> _Data supplied_:
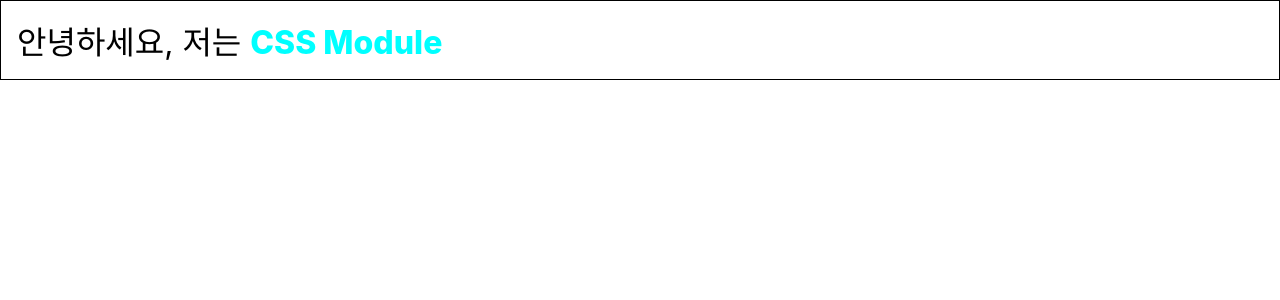
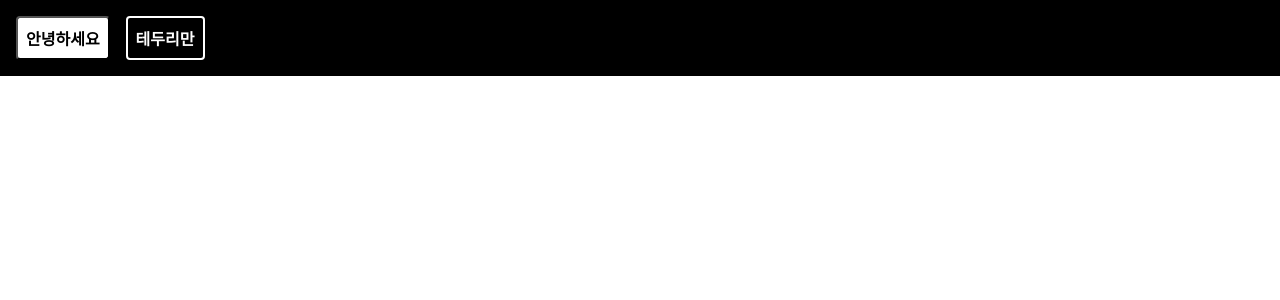
Before and after one commit to zcarc/learn-react, a React (Create React App) app: page / in a window 1280 px wide. Shown: the top 300 px of the page. Built offline with nearby package versions, Linux system fonts and the light colour scheme.

Commit message:
styled-components

```diff
--- a/package.json
+++ b/package.json
@@ -10,7 +10,8 @@
     "node-sass": "^4.14.1",
     "react": "^16.13.1",
     "react-dom": "^16.13.1",
-    "react-scripts": "3.4.1"
+    "react-scripts": "3.4.1",
+    "styled-components": "^5.1.1"
   },
   "scripts": {
     "start": "react-scripts start",
@@ -32,5 +33,8 @@
       "last 1 firefox version",
       "last 1 safari version"
     ]
+  },
+  "devDependencies": {
+    "prettier": "2.0.5"
   }
 }
--- a/src/App.js
+++ b/src/App.js
@@ -1,11 +1,11 @@
 import React, { Component } from "react";
-import CSSModule from "./CSSModule";
+import StyledComponent from "./StyledComponent/StyledComponent";
 
 class App extends Component {
   render() {
     return (
       <div>
-        <CSSModule />
+        <StyledComponent />
       </div>
     );
   }
--- /dev/null
+++ b/src/StyledComponent/StyledComponent.js
@@ -0,0 +1,53 @@
+import React from "react";
+import styled, { css } from "styled-components";
+
+const Box = styled.div`
+  background: ${(props) => props.color || "blue"};
+  padding: 1rem;
+  display: flex;
+`;
+
+const Button = styled.button`
+  background: white;
+  color: black;
+  border-radius: 4px;
+  padding: 0.5rem;
+  display: flex;
+  align-items: center;
+  justify-content: center;
+  box-sizing: border-box;
+  font-size: 1rem;
+  font-weight: 600;
+
+  // & 문자롤 사용하여 Sass처럼 자기 자신 선택 가능
+  &:hover {
+    background: rgba(255, 255, 255, 0.9);
+  }
+
+  //다음 코드는 inverted 값이 true일 때 특정 스타일을 부여해 줍니다.
+  ${(props) =>
+    props.inverted &&
+    css`
+      background: none;
+      border: 2px solid white;
+      color: white;
+
+      &:hover {
+        background: white;
+        color: black;
+      }
+    `}
+
+  & + button {
+    margin-left: 1rem;
+  }
+`;
+
+const StyledComponent = () => (
+  <Box color={"black"}>
+    <Button>안녕하세요</Button>
+    <Button inverted={true}>테두리만</Button>
+  </Box>
+);
+
+export default StyledComponent;
```
Also changed, not shown: 2 other files (tests, documents, lock files or other folders).
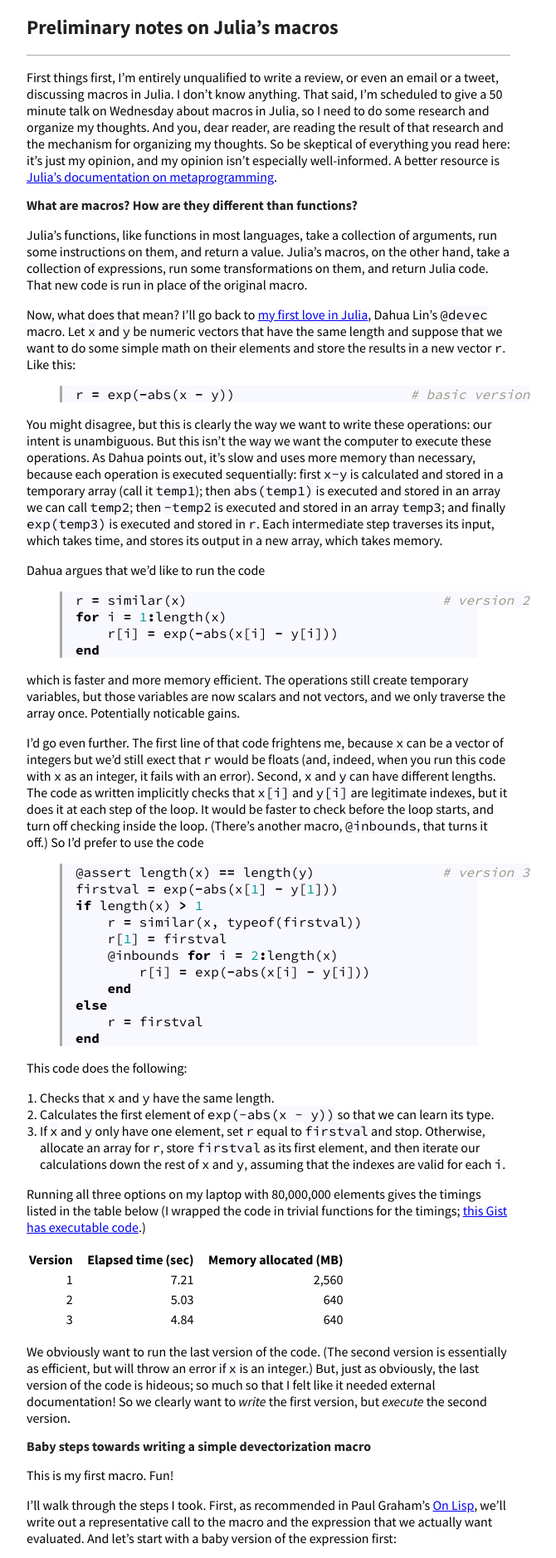
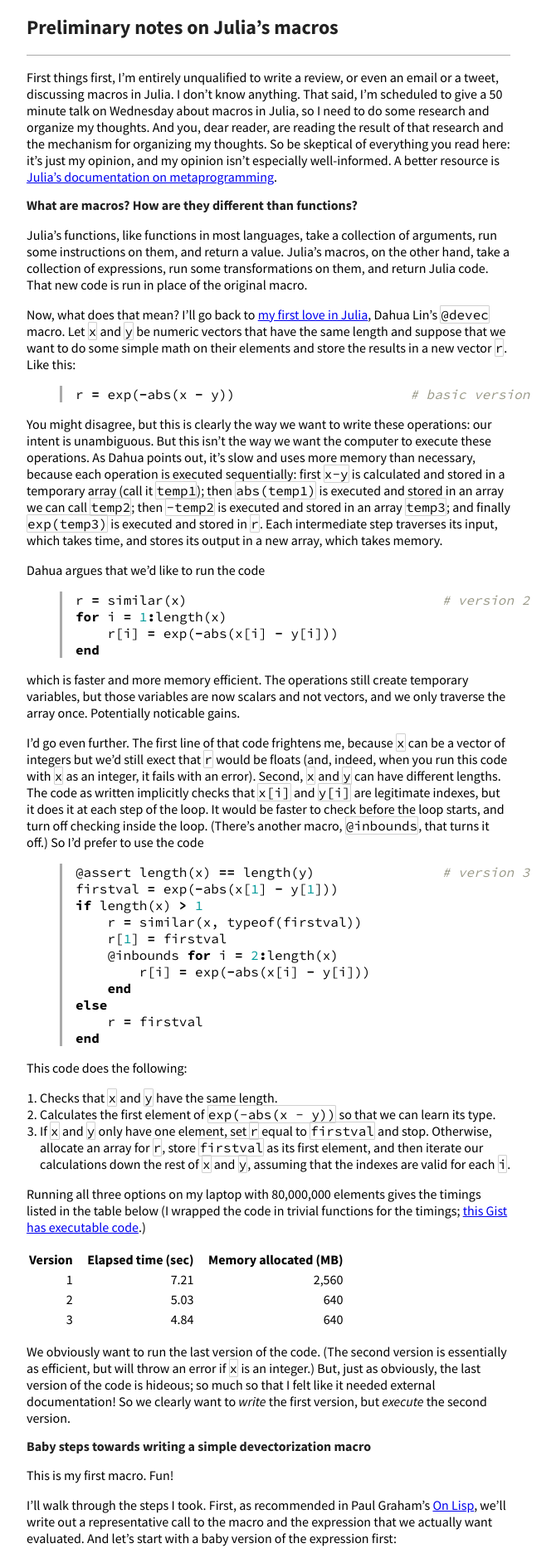
Before and after one commit to mmkuang/grayclhn.github.io, a Jekyll site: the page built from notes/_posts/2014-10-13-julia-macros.md, in a window 1280 px wide. Shown: the top 1878 px of the page at 83% size, without its empty margins (0-670 px from the left). Built offline with Jekyll 4.4.1, drawn with Linux system fonts in a browser that asks for light colours; Markdown is read by kramdown in place of the engine named in the settings.

Commit message:
Add border for source-code to css file

```diff
--- a/css/styles.css
+++ b/css/styles.css
@@ -40,8 +40,12 @@
 }
 
 pre, code {
-  background-color: #f8f8ff;
   font-family:"Source Code Pro", "DejaVu Sans Mono", "Bitstream Vera Sans Mono", mono;
+}
+
+li pre, p pre, p code, li code {
+  border: 1px solid #d0d0d0;
+  border-radius: 1px;
 }
 
 pre, blockquote {
```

> _What this task involves_:
Skip the pictures and print each record exactly as it stands.

> _Solution for this exercise_:
Before and after one commit to zcarc/learn-react, a React (Create React App) app: page / in a window 1280 px wide. Shown: the top 300 px of the page. Built offline with nearby package versions, Linux system fonts and the light colour scheme.

Commit message:
styled-components

```diff
--- a/package.json
+++ b/package.json
@@ -10,7 +10,8 @@
     "node-sass": "^4.14.1",
     "react": "^16.13.1",
     "react-dom": "^16.13.1",
-    "react-scripts": "3.4.1"
+    "react-scripts": "3.4.1",
+    "styled-components": "^5.1.1"
   },
   "scripts": {
     "start": "react-scripts start",
@@ -32,5 +33,8 @@
       "last 1 firefox version",
       "last 1 safari version"
     ]
+  },
+  "devDependencies": {
+    "prettier": "2.0.5"
   }
 }
--- a/src/App.js
+++ b/src/App.js
@@ -1,11 +1,11 @@
 import React, { Component } from "react";
-import CSSModule from "./CSSModule";
+import StyledComponent from "./StyledComponent/StyledComponent";
 
 class App extends Component {
   render() {
     return (
       <div>
-        <CSSModule />
+        <StyledComponent />
       </div>
     );
   }
--- /dev/null
+++ b/src/StyledComponent/StyledComponent.js
@@ -0,0 +1,53 @@
+import React from "react";
+import styled, { css } from "styled-components";
+
+const Box = styled.div`
+  background: ${(props) => props.color || "blue"};
+  padding: 1rem;
+  display: flex;
+`;
+
+const Button = styled.button`
+  background: white;
+  color: black;
+  border-radius: 4px;
+  padding: 0.5rem;
+  display: flex;
+  align-items: center;
+  justify-content: center;
+  box-sizing: border-box;
+  font-size: 1rem;
+  font-weight: 600;
+
+  // & 문자롤 사용하여 Sass처럼 자기 자신 선택 가능
+  &:hover {
+    background: rgba(255, 255, 255, 0.9);
+  }
+
+  //다음 코드는 inverted 값이 true일 때 특정 스타일을 부여해 줍니다.
+  ${(props) =>
+    props.inverted &&
+    css`
+      background: none;
+      border: 2px solid white;
+      color: white;
+
+      &:hover {
+        background: white;
+        color: black;
+      }
+    `}
+
+  & + button {
+    margin-left: 1rem;
+  }
+`;
+
+const StyledComponent = () => (
+  <Box color={"black"}>
+    <Button>안녕하세요</Button>
+    <Button inverted={true}>테두리만</Button>
+  </Box>
+);
+
+export default StyledComponent;
```
Also changed, not shown: 2 other files (tests, documents, lock files or other folders).
Before and after one commit to mmkuang/grayclhn.github.io, a Jekyll site: the page built from notes/_posts/2014-10-13-julia-macros.md, in a window 1280 px wide. Shown: the top 1878 px of the page at 83% size, without its empty margins (0-670 px from the left). Built offline with Jekyll 4.4.1, drawn with Linux system fonts in a browser that asks for light colours; Markdown is read by kramdown in place of the engine named in the settings.

Commit message:
Add border for source-code to css file

```diff
--- a/css/styles.css
+++ b/css/styles.css
@@ -40,8 +40,12 @@
 }
 
 pre, code {
-  background-color: #f8f8ff;
   font-family:"Source Code Pro", "DejaVu Sans Mono", "Bitstream Vera Sans Mono", mono;
+}
+
+li pre, p pre, p code, li code {
+  border: 1px solid #d0d0d0;
+  border-radius: 1px;
 }
 
 pre, blockquote {
```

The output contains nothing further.